EXERCISE INSTRUCTIONS:
Write out each entry, exactly the way it appears.

Revision tracking records:
★ ★ ★ ★ ★

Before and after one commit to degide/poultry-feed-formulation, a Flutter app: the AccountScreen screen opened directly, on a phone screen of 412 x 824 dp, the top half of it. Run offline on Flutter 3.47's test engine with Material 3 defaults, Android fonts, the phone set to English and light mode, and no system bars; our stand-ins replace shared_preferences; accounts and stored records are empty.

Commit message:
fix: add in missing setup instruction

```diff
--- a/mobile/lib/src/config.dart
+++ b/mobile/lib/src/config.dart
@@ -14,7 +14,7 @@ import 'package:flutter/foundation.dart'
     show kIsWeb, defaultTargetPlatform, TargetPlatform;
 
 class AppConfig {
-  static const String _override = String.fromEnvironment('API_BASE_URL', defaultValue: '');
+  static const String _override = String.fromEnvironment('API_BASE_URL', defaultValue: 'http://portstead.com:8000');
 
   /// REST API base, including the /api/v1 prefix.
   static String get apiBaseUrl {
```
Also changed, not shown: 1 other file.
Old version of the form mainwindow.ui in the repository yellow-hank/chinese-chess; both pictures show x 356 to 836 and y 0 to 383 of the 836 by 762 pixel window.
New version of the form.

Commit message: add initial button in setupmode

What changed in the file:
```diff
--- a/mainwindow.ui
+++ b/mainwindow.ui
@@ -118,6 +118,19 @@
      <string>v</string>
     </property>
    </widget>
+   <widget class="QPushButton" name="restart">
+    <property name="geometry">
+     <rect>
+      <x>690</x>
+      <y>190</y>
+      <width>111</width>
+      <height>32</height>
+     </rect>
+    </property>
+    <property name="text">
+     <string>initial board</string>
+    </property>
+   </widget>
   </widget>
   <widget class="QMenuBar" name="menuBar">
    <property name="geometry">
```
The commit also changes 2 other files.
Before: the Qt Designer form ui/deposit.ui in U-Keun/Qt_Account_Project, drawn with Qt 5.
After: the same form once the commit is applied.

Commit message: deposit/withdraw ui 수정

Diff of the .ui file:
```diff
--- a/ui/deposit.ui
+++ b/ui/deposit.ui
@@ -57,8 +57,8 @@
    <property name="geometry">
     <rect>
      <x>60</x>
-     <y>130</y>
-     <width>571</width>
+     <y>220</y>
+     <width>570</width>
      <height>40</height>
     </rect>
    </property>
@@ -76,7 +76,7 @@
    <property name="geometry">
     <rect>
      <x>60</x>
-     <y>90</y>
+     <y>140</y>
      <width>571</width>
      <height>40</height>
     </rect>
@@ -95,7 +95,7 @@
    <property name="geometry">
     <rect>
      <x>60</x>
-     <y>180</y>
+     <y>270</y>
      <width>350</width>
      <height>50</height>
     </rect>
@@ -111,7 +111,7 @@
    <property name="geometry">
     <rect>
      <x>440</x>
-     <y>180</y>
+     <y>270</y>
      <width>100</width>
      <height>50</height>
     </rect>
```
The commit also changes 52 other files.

★ ★ ★ ★ ★

WORKED SOLUTION:
Before and after one commit to degide/poultry-feed-formulation, a Flutter app: the AccountScreen screen opened directly, on a phone screen of 412 x 824 dp, the top half of it. Run offline on Flutter 3.47's test engine with Material 3 defaults, Android fonts, the phone set to English and light mode, and no system bars; our stand-ins replace shared_preferences; accounts and stored records are empty.

Commit message:
fix: add in missing setup instruction

```diff
--- a/mobile/lib/src/config.dart
+++ b/mobile/lib/src/config.dart
@@ -14,7 +14,7 @@ import 'package:flutter/foundation.dart'
     show kIsWeb, defaultTargetPlatform, TargetPlatform;
 
 class AppConfig {
-  static const String _override = String.fromEnvironment('API_BASE_URL', defaultValue: '');
+  static const String _override = String.fromEnvironment('API_BASE_URL', defaultValue: 'http://portstead.com:8000');
 
   /// REST API base, including the /api/v1 prefix.
   static String get apiBaseUrl {
```
Also changed, not shown: 1 other file.
Old version of the form mainwindow.ui in the repository yellow-hank/chinese-chess; both pictures show x 356 to 836 and y 0 to 383 of the 836 by 762 pixel window.
New version of the form.

Commit message: add initial button in setupmode

What changed in the file:
```diff
--- a/mainwindow.ui
+++ b/mainwindow.ui
@@ -118,6 +118,19 @@
      <string>v</string>
     </property>
    </widget>
+   <widget class="QPushButton" name="restart">
+    <property name="geometry">
+     <rect>
+      <x>690</x>
+      <y>190</y>
+      <width>111</width>
+      <height>32</height>
+     </rect>
+    </property>
+    <property name="text">
+     <string>initial board</string>
+    </property>
+   </widget>
   </widget>
   <widget class="QMenuBar" name="menuBar">
    <property name="geometry">
```
The commit also changes 2 other files.
Before: the Qt Designer form ui/deposit.ui in U-Keun/Qt_Account_Project, drawn with Qt 5.
After: the same form once the commit is applied.

Commit message: deposit/withdraw ui 수정

Diff of the .ui file:
```diff
--- a/ui/deposit.ui
+++ b/ui/deposit.ui
@@ -57,8 +57,8 @@
    <property name="geometry">
     <rect>
      <x>60</x>
-     <y>130</y>
-     <width>571</width>
+     <y>220</y>
+     <width>570</width>
      <height>40</height>
     </rect>
    </property>
@@ -76,7 +76,7 @@
    <property name="geometry">
     <rect>
      <x>60</x>
-     <y>90</y>
+     <y>140</y>
      <width>571</width>
      <height>40</height>
     </rect>
@@ -95,7 +95,7 @@
    <property name="geometry">
     <rect>
      <x>60</x>
-     <y>180</y>
+     <y>270</y>
      <width>350</width>
      <height>50</height>
     </rect>
@@ -111,7 +111,7 @@
    <property name="geometry">
     <rect>
      <x>440</x>
-     <y>180</y>
+     <y>270</y>
      <width>100</width>
      <height>50</height>
     </rect>
```
The commit also changes 52 other files.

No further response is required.